http://www.ghanamedassociation.org/ | http://www.pubmedcentral.nih.gov.articlerender.fcgi?artid=2631266 PMID: 19180210 [PubMed – indexed for MEDLINE] (vowel coloration omitted on this NIH site).
4 Konotey-Ahulu FID. Tonic SolFa Is The Foundation Of Tonal Linguistics. DRUMSPEAK (Supplement) International Journal of Research in the Humanities. New Series Vol 3. No. 1, May 2010. Faculty of Arts, Univ. of Cape Coast, Ghana. ISSN (0855-9945).http://bit.ly/bEdcc4
5 Konotey-Ahulu FID. Black people’s red faces and AIDS prevention. Lancet 2000; 355(9214):1559. PMID: 10801206 [African vowel has at least 6 meanings with consonant]

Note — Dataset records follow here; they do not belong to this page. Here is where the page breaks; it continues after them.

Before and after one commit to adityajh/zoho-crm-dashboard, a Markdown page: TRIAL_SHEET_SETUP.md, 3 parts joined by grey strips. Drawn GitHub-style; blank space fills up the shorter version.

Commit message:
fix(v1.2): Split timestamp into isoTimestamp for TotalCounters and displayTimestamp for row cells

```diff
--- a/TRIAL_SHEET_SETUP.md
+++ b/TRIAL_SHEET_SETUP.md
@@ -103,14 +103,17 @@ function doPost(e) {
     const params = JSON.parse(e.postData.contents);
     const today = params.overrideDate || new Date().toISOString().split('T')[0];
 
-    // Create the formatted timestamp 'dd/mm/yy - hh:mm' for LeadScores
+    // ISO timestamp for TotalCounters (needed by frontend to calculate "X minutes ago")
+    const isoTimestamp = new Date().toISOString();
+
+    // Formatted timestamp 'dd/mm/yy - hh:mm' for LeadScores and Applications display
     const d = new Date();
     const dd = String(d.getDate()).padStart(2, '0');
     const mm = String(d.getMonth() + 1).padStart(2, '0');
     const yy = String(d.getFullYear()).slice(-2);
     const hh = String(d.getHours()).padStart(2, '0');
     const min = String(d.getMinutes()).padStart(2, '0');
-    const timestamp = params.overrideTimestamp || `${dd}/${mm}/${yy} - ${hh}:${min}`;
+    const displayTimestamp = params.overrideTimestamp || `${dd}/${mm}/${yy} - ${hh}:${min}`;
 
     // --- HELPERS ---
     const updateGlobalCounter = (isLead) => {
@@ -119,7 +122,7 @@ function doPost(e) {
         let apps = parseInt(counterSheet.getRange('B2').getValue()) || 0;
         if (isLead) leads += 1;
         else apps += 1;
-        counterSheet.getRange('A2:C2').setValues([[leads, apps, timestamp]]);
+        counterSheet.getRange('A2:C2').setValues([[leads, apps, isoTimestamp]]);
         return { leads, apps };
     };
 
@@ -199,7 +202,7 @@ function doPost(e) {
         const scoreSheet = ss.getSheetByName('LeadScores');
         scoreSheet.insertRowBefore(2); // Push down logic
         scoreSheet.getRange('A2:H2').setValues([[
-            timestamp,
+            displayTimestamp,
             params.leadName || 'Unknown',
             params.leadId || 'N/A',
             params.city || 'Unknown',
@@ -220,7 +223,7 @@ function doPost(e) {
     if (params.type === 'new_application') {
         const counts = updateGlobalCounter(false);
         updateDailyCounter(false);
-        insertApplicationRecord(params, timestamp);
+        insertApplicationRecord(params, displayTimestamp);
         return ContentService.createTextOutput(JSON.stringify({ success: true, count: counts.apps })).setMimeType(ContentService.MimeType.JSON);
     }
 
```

6 Konotey-Ahulu FID. The Remarkable African Ear: Phenomenon of Mid Pitch Arrest Phenomenon in Krobo-Dangme-Gã Tonal Linguistics of South East Ghana. African American Museum of Philadelphia Award Lecture May 5 2007
8 UK Parliament. Abortion: Cleft Palate: Written question – 114833 (21 Nov. 2017)
9 Konotey-Ahulu FID. Some personal encounters with a remarkable physician. (Tribute to Dr Albert Joseph Hawe, OBE, CBE, MD, FRCP, DTMH). Ghana Med J 1979; 18: 88-90.
10 Williams Cicely. D. Kwashiorkor – a nutritional disease of children associated with a maize diet. Lancet 1935; ii: 1151-1152.
11 Konotey-Ahulu FID. Issues in Kwashiorkor. Lancet 1994, February 26, page 548.
12 Bonney GE, Walker M, Gbedemah K and Konotey-Ahulu FID. Multiple births and visible birth defects in 13000 consecutive deliveries in one Ghanaian hospital. In Proceedings of the Second International Congress on Twin Studies Part C Ed Nance W. Progress in Clinical and Biological Research 1978; 24 Pt B: 105-108.
13 Konotey-Ahulu FID. Ethical issues in prenatal diagnosis. BMJ Clin Res Ed 1984; 289(6438): 185. July 21. doi:10.1136/bmj.289.6438.185-a 6143955
14 Weatherall DJ. Ethical Issues and related problems arising from the application of the new genetics to clinical practice. In: The New Genetics and Clinical Practice. [Third Edition] Oxford University Press. Oxford 1991.
15 Konotey-Ahulu FID. Antenatal sickle cell disease haemoglobinopathy screening. BMJ
http://www.bmj.com/content/341/bmj.c5243/reply#bmj_el_243447 Rapid Resp. Oct 25 2010
16 Fraser GR. FIFTY YEARS OF HUMAN GENETICS – A Festschrift and liber amicorum to celebrate the life and work of George Robert Fraser. Wakefield Press, 1 Parade West, Kent Town, South Australia 5067 www.wakefieldpress.com.au
17 Yeoman Fran. Babies are aborted over an extra finger or club foot. The Times. May 29 2006.